However, omniscience need not mean exhaustive foreknowledge of all future events. If that were its meaning, the future would be fixed and determined, much as is the past. Total knowledge of the future would imply a fixity of events. Nothing in the future would need to be decided. It also would imply that human freedom is an illusion, that we make no difference and are not responsible. (The Openness of God, p. 121)
We should not think of God's omniscience as a vast encyclopedia of past, present and future facts. The Bible does not see it this way, nor is it a helpful way to think of it.
When God gave creatures freedom, he gave them an open future, a future in a degree to be shaped by their decisions, not a future already determined in its every detail...Philosophically speaking, if choices are real and freedom significant, future decisions cannot be exhaustively foreknown.
This is because the future is not determinate but shaped in part by human choices. The future is not fixed like the past, which can be known completely. The future does not yet exist and therefore cannot be infallibly anticipated, even by God. Future decisions cannot in every way be foreknown, because they have not yet been made. God knows everything that can be known—but God's foreknowledge does not include the undecided.(Ibid., p. 123)
The Openness of God was published in 1994.
Please bear in mind that when Christianity Today published an article on open theism (9th January 1995, "Has God been held hostage by philosophy?" with contributions from Roger Olson, Douglas Kelly, Timothy George and Alister McGrath) the subtitle for the article read "A forum on free-will theism, a new paradigm for understanding God."

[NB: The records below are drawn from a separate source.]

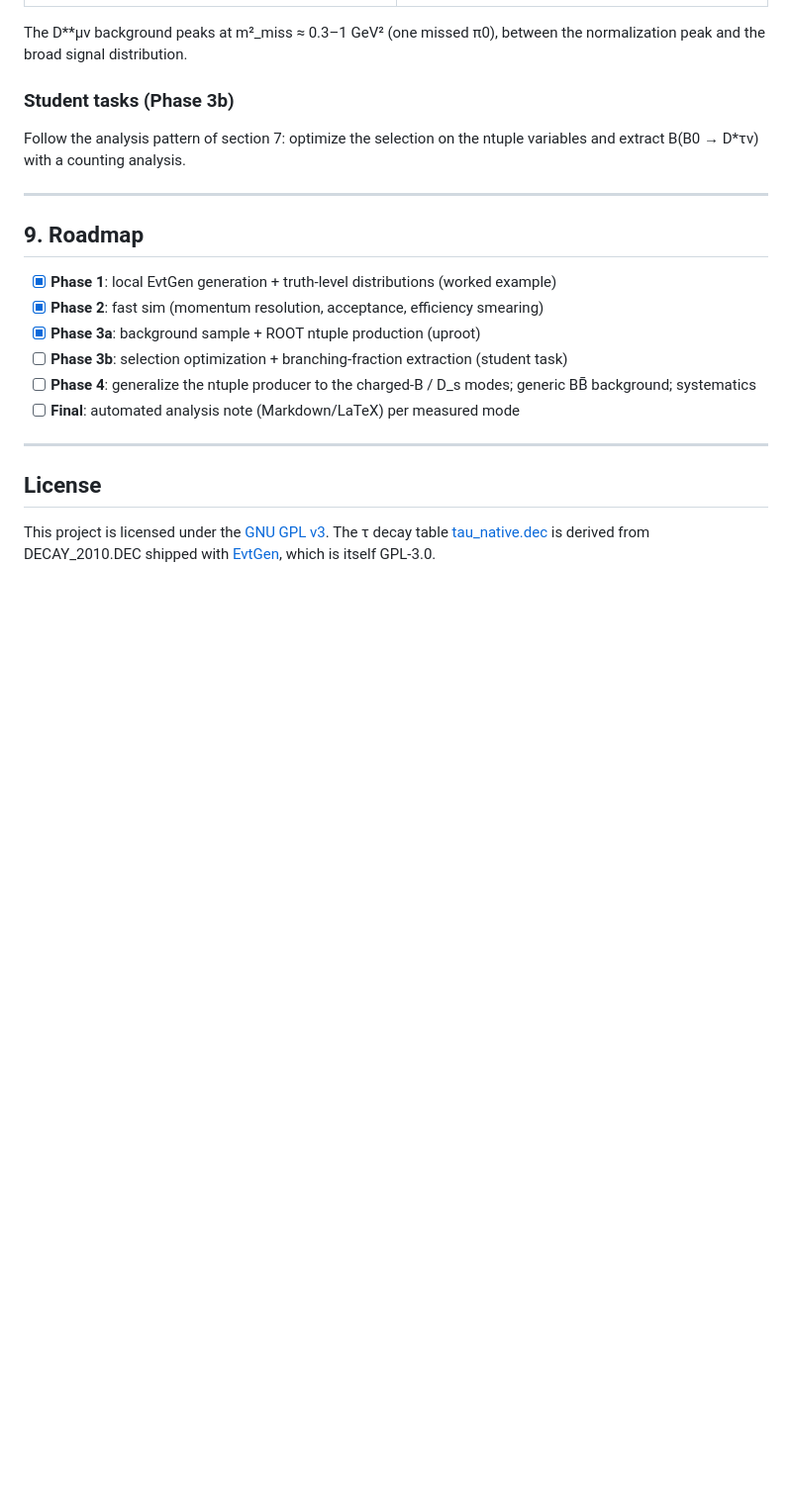
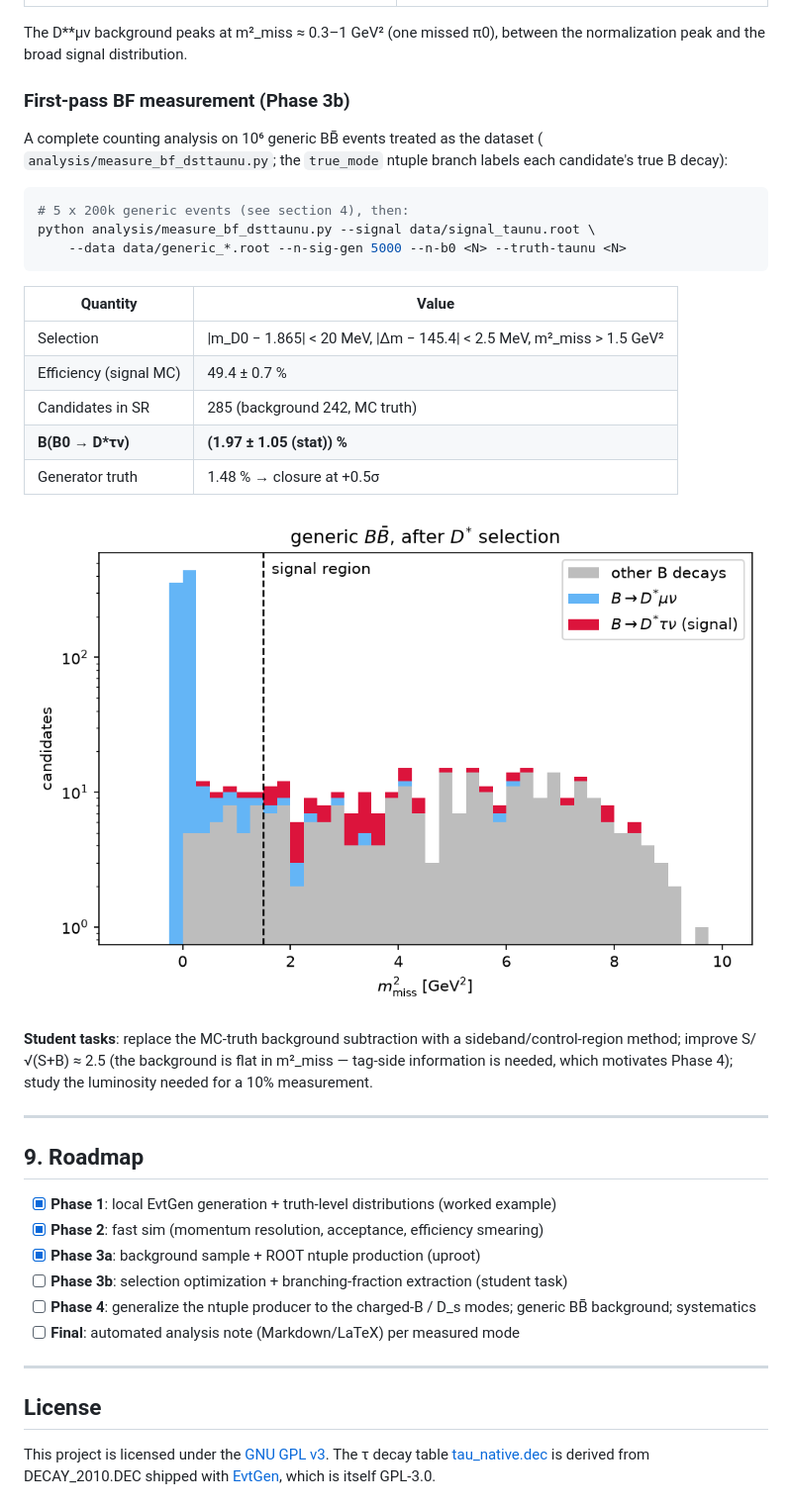
Before and after one commit to sykeisuke/phys_agent, a Markdown page: README.md, the part around one of its changes. Shown at 99% size. Rendered like a GitHub page; pictures changed too: docs/figures/bf_m2miss_data.png (added); blank space fills up the shorter version.

````diff
--- a/README.md
+++ b/README.md
@@ -263,10 +273,32 @@ python fastsim/make_ntuple.py data/bkg_dststmunu.hepmc  data/bkg_dststmunu.root
 The D\*\*μν background peaks at m²_miss ≈ 0.3–1 GeV² (one missed π0),
 between the normalization peak and the broad signal distribution.
 
-### Student tasks (Phase 3b)
+### First-pass BF measurement (Phase 3b)
 
-Follow the analysis pattern of section 7: optimize the selection on the
-ntuple variables and extract B(B0 → D\*τν) with a counting analysis.
+A complete counting analysis on 10⁶ generic BB̄ events treated as the
+dataset ( `analysis/measure_bf_dsttaunu.py`; the `true_mode` ntuple branch
+labels each candidate's true B decay):
+
+```bash
+# 5 x 200k generic events (see section 4), then:
+python analysis/measure_bf_dsttaunu.py --signal data/signal_taunu.root \
+    --data data/generic_*.root --n-sig-gen 5000 --n-b0 <N> --truth-taunu <N>
+```
+
+| Quantity | Value |
+|---|---|
+| Selection | \|m_D0 − 1.865\| < 20 MeV, \|Δm − 145.4\| < 2.5 MeV, m²_miss > 1.5 GeV² |
+| Efficiency (signal MC) | 49.4 ± 0.7 % |
+| Candidates in SR | 285 (background 242, MC truth) |
+| **B(B0 → D\*τν)** | **(1.97 ± 1.05 (stat)) %** |
+| Generator truth | 1.48 % → closure at +0.5σ |
+
+![BF measurement m2miss](docs/figures/bf_m2miss_data.png)
+
+**Student tasks**: replace the MC-truth background subtraction with a
+sideband/control-region method; improve S/√(S+B) ≈ 2.5 (the background is
+flat in m²_miss — tag-side information is needed, which motivates Phase 4);
+study the luminosity needed for a 10% measurement.
 
 ---
 
````
Also changed, not shown: other parts of README.md (+10 -0 lines), CLAUDE.md (+9 -0 lines), agent/README.md (added, +53 -0 lines), 6 other files.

Just how new was this new paradigm? Well compare Pinnock's words above with the following from Charles Hodge written in 1871:
The Socinians, however, and some of the Remonstrants, unable to reconcile this foreknowledge with human liberty, deny that free acts can be foreknown. As the omnipotence of God is his ability to do whatever is possible, so his omniscience is his knowledge of everything knowable. But as free acts are in their nature uncertain, as they may or may not be, they cannot be known before they occur. Such is the argument of Socinus. This whole difficulty arises out of the assumption that contingency is essential to free agency. (Systematic Theology Vol. 1, p. 400-1)
And also these words from Herman Bavinck (1854-1921):
In a later period the Socinians taught the same thing. God knows all things, they said, but all things according to their nature. Hence, he knows future contingent (accidental) events, not with absolute certainty (for then they would cease to be accidental), but as contingent and accidental; that is, he knows what the future holds insofar as it depends on humans, but not with infallible foreknowledge. If that were the case, the freedom of the will would be lost, God would become the author of sin, and he himself would be subject to necessity. (Reformed Dogmatics Volume 2: God and Creation, p. 197. Emphasis added)
The point? The new view of God known as open theism was at least as old as the Socinian denial of God's foreknowledge, and it rested on the non-negotiable commitment to the same premise: libertarian free will.
The connection between open theism and Socinianism is not literary but methodological. They share the same convictions and have arrived at the same conclusions concerning the relationship between human freedom and divine foreknowledge.